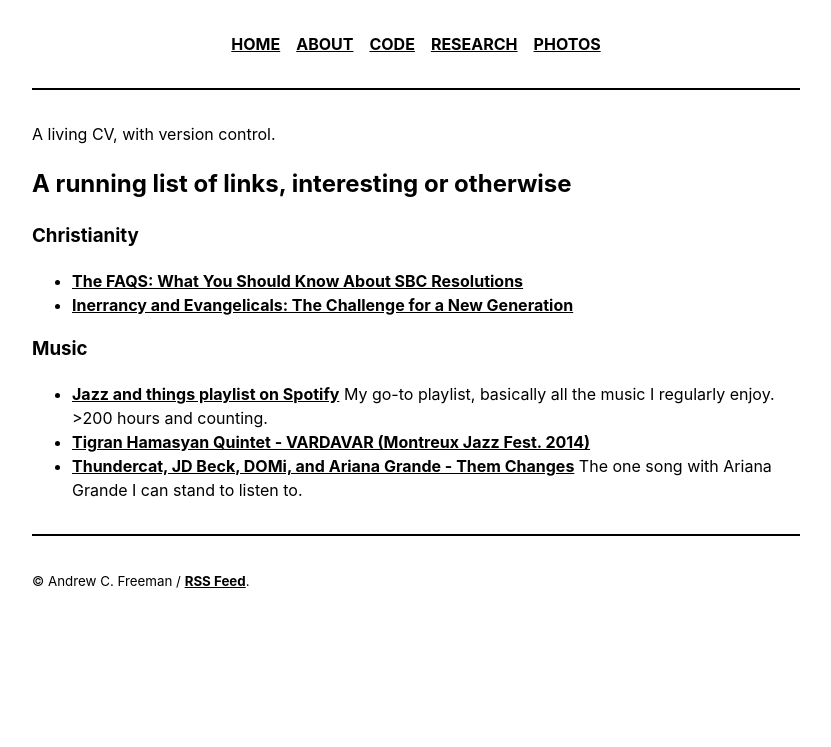
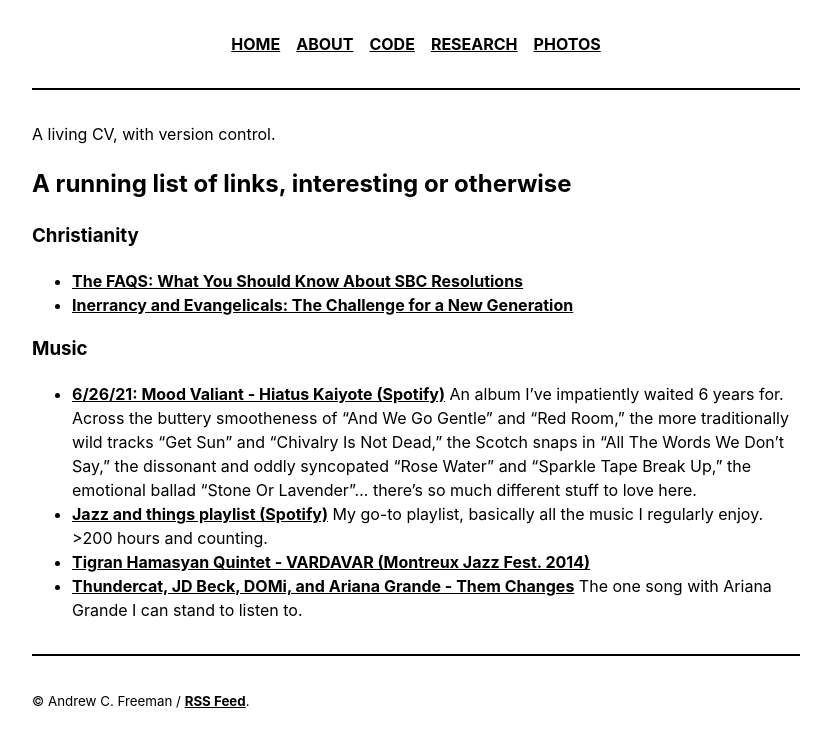
Before and after one commit to ac-freeman/acfreeman.github.io, a Jekyll site: the page built from _pages/index.md, in a window 1280 px wide. Shown: the top 747 px of the page, without its empty margins (224-1055 px from the left). Built offline with Jekyll 4.4.1, drawn with Linux system fonts in a browser that asks for light colours.

Commit message:
Update index.md

```diff
--- a/_pages/index.md
+++ b/_pages/index.md
@@ -17,6 +17,7 @@ A living CV, with version control.
 - [Inerrancy and Evangelicals: The Challenge for a New Generation](https://www.thegospelcoalition.org/article/inerrancy-evangelicals/)
 
 ### Music
-- [Jazz and things playlist on Spotify](https://open.spotify.com/playlist/43EEnlpxXMjQ2aPZVUQL15?si=743fe02876cf4988) My go-to playlist, basically all the music I regularly enjoy. >200 hours and counting.
+- [6/26/21: Mood Valiant - Hiatus Kaiyote (Spotify)](https://open.spotify.com/album/456WeVeZk38VJuqg2sL7QG?si=i85bbCaMQjevYckwqA9myw&dl_branch=1) An album I've impatiently waited 6 years for. Across the buttery smootheness of "And We Go Gentle" and "Red Room," the more traditionally wild tracks "Get Sun" and "Chivalry Is Not Dead," the Scotch snaps in "All The Words We Don't Say," the dissonant and oddly syncopated "Rose Water" and "Sparkle Tape Break Up," the emotional ballad "Stone Or Lavender"... there's so much different stuff to love here.
+- [**Jazz and things playlist (Spotify)**](https://open.spotify.com/playlist/43EEnlpxXMjQ2aPZVUQL15?si=743fe02876cf4988) My go-to playlist, basically all the music I regularly enjoy. >200 hours and counting.
 - <a href="https://www.youtube.com/watch?v=gzFAR6aN20g&feature=youtu.be">Tigran Hamasyan Quintet - VARDAVAR (Montreux Jazz Fest. 2014)</a>
 - [Thundercat, JD Beck, DOMi, and Ariana Grande - Them Changes](https://www.youtube.com/watch?v=SxKsIBkvRsA&ab_channel=gettnastyyonins) The one song with Ariana Grande I can stand to listen to.
```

==============================

> **Task details**: Could you reproduce every record above exactly, leaving out the pictures?

> **Solution to this task**:
Before and after one commit to ac-freeman/acfreeman.github.io, a Jekyll site: the page built from _pages/index.md, in a window 1280 px wide. Shown: the top 747 px of the page, without its empty margins (224-1055 px from the left). Built offline with Jekyll 4.4.1, drawn with Linux system fonts in a browser that asks for light colours.

Commit message:
Update index.md

```diff
--- a/_pages/index.md
+++ b/_pages/index.md
@@ -17,6 +17,7 @@ A living CV, with version control.
 - [Inerrancy and Evangelicals: The Challenge for a New Generation](https://www.thegospelcoalition.org/article/inerrancy-evangelicals/)
 
 ### Music
-- [Jazz and things playlist on Spotify](https://open.spotify.com/playlist/43EEnlpxXMjQ2aPZVUQL15?si=743fe02876cf4988) My go-to playlist, basically all the music I regularly enjoy. >200 hours and counting.
+- [6/26/21: Mood Valiant - Hiatus Kaiyote (Spotify)](https://open.spotify.com/album/456WeVeZk38VJuqg2sL7QG?si=i85bbCaMQjevYckwqA9myw&dl_branch=1) An album I've impatiently waited 6 years for. Across the buttery smootheness of "And We Go Gentle" and "Red Room," the more traditionally wild tracks "Get Sun" and "Chivalry Is Not Dead," the Scotch snaps in "All The Words We Don't Say," the dissonant and oddly syncopated "Rose Water" and "Sparkle Tape Break Up," the emotional ballad "Stone Or Lavender"... there's so much different stuff to love here.
+- [**Jazz and things playlist (Spotify)**](https://open.spotify.com/playlist/43EEnlpxXMjQ2aPZVUQL15?si=743fe02876cf4988) My go-to playlist, basically all the music I regularly enjoy. >200 hours and counting.
 - <a href="https://www.youtube.com/watch?v=gzFAR6aN20g&feature=youtu.be">Tigran Hamasyan Quintet - VARDAVAR (Montreux Jazz Fest. 2014)</a>
 - [Thundercat, JD Beck, DOMi, and Ariana Grande - Them Changes](https://www.youtube.com/watch?v=SxKsIBkvRsA&ab_channel=gettnastyyonins) The one song with Ariana Grande I can stand to listen to.
```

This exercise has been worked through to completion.